"Midnight Crossing" (citywide) is such an overheated, swank movie that at times it resembles a coffee-table version of a Sidney Sheldon story: murderous soap opera splashed with Schweppes, lime and plot twists.
In many ways, it's a bad movie--but an interestingly bad one. Writer-director Roger Holzberg has obvious talent, and he hasn't failed in the usual empty, cynical ways. He's failed more daringly. Instead of copying the latest gore-drenched slasher thriller, his material suggests something that Nicolas Roeg, Rene Clement or Roman Polanski might try. It's about the buried secrets and pathologies that lie under a carefully composed bourgeois surface.
Holzberg's unbuttoned melodrama shows two initially attractive couples on a pleasure cruise-turned-treasure hunt. One couple, the Shubbs, are young, sexually excitable and quarrelsome (John Laughlin and Kim Cattrall). The other, the Bartons, are older, a naval officer-turned-insurance salesman (Daniel Travanti) and his glaucoma-stricken wife (Faye Dunaway). As they get closer to the treasure, the sun drops, dark winds and squalls descend, and greed and lust overwhelm them. The cruise becomes a nightmare of suspicion, murder and betrayal.
In the film, Travanti's Barton, who initially seems milky-nice and overly solicitous, turns into a monster of treachery and evil. The younger couple's problems deepen, and, in a typical irony, Dunaway's blind wife sees the truth more than any of them.
Obviously, the script, by Holzberg and Doug Weiser, is lurid and contrived. And some of the performances seem miscalculated--Travanti's explosions of villainy, Ned Beatty's Robert Shaw-like turn as a crusty old British salt.
But "Midnight Crossing" (MPAA-rated: R, for sex, language, nudity, violence) takes chances. There's something about its willingness to shove the subject past reasonable bounds--right into the blackest depths of character degeneration and emotional hysteria--that almost commands respect. It suggests Holzberg may make interesting movies in the future.
He'll have a better chance if he keeps working with cinematographer Henry Vargas, whose sun-swept, acrobatic camera work--of the white yacht and the crisp blue ocean--shows flashes of brilliance.

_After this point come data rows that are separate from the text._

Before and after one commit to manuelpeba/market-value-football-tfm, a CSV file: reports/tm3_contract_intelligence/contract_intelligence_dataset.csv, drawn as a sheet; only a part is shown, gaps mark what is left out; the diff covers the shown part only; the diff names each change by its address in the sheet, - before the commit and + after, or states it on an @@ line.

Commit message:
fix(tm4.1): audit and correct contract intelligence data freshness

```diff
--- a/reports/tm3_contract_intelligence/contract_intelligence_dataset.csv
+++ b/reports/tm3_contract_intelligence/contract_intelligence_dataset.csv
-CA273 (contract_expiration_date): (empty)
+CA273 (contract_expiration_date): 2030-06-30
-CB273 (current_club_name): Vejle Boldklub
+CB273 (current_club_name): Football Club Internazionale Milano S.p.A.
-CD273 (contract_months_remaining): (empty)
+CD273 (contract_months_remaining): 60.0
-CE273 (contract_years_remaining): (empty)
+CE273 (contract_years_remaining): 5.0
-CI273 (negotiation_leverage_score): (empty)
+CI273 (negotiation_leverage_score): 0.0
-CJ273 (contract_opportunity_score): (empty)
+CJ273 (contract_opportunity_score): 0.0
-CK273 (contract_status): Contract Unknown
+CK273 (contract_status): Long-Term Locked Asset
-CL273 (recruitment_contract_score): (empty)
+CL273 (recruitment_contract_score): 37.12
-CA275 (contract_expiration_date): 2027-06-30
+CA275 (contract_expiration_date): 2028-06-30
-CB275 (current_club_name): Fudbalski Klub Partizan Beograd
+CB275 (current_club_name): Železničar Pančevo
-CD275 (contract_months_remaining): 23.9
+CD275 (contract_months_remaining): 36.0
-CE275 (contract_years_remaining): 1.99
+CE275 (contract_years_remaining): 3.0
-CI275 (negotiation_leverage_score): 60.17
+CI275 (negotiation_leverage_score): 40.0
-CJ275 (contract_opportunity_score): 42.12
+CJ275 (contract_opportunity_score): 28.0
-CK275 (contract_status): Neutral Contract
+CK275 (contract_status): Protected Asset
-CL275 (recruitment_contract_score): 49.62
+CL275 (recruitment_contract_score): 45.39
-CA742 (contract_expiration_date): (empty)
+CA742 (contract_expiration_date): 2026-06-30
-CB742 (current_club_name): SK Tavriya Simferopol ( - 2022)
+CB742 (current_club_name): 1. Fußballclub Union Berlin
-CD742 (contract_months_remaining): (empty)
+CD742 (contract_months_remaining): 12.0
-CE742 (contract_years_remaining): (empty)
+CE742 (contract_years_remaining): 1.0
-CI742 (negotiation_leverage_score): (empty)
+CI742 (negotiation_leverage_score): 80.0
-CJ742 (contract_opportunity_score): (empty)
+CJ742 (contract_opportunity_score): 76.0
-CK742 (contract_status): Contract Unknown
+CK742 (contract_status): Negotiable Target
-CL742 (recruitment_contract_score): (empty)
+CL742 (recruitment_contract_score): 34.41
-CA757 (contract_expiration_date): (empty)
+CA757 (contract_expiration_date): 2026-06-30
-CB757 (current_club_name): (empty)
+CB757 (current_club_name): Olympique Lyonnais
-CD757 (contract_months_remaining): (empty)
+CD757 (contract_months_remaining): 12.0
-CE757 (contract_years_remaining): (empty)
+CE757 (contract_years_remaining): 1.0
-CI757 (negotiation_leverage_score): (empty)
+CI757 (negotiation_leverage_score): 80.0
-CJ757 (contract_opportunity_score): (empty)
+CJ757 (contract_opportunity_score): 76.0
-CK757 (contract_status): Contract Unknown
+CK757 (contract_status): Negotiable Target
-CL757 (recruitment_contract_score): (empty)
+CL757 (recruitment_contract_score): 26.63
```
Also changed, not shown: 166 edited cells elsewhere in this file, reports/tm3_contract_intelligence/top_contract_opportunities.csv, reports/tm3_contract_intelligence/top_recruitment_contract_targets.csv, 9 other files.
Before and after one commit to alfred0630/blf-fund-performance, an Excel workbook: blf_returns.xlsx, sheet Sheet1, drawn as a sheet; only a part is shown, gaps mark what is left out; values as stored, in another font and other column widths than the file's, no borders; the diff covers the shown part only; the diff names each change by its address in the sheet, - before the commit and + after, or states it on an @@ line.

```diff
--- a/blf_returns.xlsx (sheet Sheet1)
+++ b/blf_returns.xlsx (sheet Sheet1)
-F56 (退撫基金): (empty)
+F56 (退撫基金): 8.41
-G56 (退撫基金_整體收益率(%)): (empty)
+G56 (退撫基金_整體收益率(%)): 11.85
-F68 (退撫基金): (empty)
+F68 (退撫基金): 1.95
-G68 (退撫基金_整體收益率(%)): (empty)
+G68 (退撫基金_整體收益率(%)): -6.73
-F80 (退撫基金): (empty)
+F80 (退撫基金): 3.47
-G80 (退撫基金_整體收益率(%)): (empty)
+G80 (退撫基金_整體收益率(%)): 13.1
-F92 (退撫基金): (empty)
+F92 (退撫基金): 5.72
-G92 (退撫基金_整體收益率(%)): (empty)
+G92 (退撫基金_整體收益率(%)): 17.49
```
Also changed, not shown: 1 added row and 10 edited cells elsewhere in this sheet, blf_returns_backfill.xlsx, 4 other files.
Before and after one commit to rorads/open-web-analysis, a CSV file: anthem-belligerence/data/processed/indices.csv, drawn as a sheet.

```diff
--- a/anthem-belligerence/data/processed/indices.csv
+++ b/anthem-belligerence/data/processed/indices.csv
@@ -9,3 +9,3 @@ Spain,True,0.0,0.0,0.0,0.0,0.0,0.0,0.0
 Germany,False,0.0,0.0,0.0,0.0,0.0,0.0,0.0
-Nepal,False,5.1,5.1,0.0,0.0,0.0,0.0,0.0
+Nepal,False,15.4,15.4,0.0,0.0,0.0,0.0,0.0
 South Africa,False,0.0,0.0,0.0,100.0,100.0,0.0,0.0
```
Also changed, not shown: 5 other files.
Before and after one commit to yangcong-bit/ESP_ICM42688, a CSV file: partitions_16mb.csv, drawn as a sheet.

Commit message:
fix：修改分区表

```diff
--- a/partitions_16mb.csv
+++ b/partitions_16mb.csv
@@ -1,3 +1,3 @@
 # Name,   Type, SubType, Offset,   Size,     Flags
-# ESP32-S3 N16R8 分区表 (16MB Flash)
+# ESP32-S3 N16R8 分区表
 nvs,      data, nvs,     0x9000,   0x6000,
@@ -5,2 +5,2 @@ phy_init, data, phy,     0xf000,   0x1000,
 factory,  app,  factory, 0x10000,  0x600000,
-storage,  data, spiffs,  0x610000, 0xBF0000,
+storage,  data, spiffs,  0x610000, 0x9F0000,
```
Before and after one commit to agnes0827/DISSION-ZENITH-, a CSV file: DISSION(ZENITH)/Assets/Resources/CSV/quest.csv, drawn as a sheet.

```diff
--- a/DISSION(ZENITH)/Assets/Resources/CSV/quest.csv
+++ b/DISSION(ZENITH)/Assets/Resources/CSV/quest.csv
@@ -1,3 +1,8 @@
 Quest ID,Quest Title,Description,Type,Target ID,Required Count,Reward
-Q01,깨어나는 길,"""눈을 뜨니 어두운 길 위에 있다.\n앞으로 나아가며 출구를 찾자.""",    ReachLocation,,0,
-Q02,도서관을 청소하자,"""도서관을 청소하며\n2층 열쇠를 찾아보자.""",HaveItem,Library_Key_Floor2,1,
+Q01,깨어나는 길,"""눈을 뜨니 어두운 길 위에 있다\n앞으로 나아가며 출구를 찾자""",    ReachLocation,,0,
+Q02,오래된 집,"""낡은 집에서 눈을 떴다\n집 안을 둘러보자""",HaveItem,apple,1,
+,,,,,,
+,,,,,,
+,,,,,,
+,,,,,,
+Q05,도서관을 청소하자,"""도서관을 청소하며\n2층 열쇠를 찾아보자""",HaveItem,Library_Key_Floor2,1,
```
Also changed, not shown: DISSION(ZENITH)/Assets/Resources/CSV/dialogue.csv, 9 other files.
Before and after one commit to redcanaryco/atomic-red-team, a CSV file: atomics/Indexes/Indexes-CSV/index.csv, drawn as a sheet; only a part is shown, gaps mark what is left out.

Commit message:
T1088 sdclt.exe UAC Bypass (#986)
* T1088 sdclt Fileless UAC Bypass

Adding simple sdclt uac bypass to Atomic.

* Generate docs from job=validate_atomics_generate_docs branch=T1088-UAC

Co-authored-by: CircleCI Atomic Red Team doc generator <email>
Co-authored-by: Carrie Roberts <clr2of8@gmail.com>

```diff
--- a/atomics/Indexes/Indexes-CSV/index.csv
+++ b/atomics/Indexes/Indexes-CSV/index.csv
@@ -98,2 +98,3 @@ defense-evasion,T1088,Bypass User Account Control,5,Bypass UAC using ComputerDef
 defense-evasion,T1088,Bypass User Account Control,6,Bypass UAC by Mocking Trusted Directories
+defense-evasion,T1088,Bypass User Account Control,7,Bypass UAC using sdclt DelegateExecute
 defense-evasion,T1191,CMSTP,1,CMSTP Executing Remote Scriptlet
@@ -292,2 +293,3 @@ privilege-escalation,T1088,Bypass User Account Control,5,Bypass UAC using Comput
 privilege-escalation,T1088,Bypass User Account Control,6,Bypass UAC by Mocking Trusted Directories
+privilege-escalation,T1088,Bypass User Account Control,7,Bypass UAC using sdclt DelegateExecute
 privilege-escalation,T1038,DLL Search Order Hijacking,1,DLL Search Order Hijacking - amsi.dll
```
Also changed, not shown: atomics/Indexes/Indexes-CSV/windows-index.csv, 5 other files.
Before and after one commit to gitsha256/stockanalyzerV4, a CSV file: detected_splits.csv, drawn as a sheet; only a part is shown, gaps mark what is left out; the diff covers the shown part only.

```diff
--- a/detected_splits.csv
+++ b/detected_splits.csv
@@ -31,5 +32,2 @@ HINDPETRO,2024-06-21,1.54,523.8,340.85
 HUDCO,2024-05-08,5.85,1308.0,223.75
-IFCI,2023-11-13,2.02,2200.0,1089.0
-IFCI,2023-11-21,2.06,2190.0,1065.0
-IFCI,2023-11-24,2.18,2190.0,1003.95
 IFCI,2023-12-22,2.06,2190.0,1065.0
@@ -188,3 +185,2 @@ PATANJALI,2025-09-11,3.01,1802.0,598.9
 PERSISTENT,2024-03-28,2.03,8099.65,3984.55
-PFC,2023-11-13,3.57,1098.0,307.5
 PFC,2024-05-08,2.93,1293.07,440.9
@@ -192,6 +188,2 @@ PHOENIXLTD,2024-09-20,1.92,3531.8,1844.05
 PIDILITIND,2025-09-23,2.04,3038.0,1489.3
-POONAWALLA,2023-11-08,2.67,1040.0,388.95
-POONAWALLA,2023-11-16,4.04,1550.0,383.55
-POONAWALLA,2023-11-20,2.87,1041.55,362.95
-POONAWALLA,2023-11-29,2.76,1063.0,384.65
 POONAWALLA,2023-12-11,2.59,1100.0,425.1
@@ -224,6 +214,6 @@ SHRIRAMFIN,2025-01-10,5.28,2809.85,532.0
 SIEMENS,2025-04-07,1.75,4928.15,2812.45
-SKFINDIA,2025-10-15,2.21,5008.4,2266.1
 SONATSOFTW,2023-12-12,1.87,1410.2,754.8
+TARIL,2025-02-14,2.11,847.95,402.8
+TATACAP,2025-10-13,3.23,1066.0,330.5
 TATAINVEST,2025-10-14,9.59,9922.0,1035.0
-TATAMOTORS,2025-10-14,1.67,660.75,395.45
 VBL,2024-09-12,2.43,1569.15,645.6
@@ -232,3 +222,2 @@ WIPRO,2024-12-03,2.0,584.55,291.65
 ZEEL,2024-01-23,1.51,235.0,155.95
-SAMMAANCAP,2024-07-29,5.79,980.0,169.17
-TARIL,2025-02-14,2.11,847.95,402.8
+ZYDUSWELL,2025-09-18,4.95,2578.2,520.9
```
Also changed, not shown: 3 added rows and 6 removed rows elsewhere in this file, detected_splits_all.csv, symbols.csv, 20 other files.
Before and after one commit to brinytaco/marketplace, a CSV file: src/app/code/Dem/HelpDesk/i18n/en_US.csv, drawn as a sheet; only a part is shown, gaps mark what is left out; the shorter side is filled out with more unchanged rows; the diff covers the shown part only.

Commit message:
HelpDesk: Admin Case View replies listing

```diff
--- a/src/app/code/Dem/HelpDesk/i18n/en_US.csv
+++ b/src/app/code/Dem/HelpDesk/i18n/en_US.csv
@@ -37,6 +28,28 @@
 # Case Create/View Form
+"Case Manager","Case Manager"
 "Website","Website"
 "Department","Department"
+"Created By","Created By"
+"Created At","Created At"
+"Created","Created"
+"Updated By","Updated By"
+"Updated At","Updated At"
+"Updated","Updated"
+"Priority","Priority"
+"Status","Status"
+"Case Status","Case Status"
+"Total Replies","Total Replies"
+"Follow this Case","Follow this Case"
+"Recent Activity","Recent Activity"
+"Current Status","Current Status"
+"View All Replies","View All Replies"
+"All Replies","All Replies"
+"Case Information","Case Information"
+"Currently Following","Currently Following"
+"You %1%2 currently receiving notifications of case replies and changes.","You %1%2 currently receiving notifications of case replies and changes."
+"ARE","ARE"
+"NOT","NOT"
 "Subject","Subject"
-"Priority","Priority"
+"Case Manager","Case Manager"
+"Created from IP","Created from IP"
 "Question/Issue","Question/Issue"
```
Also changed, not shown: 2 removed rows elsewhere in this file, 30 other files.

One more irony here: The camera dotingly savors the same chi-chi world of surfaces that the story tries to expose and undermine.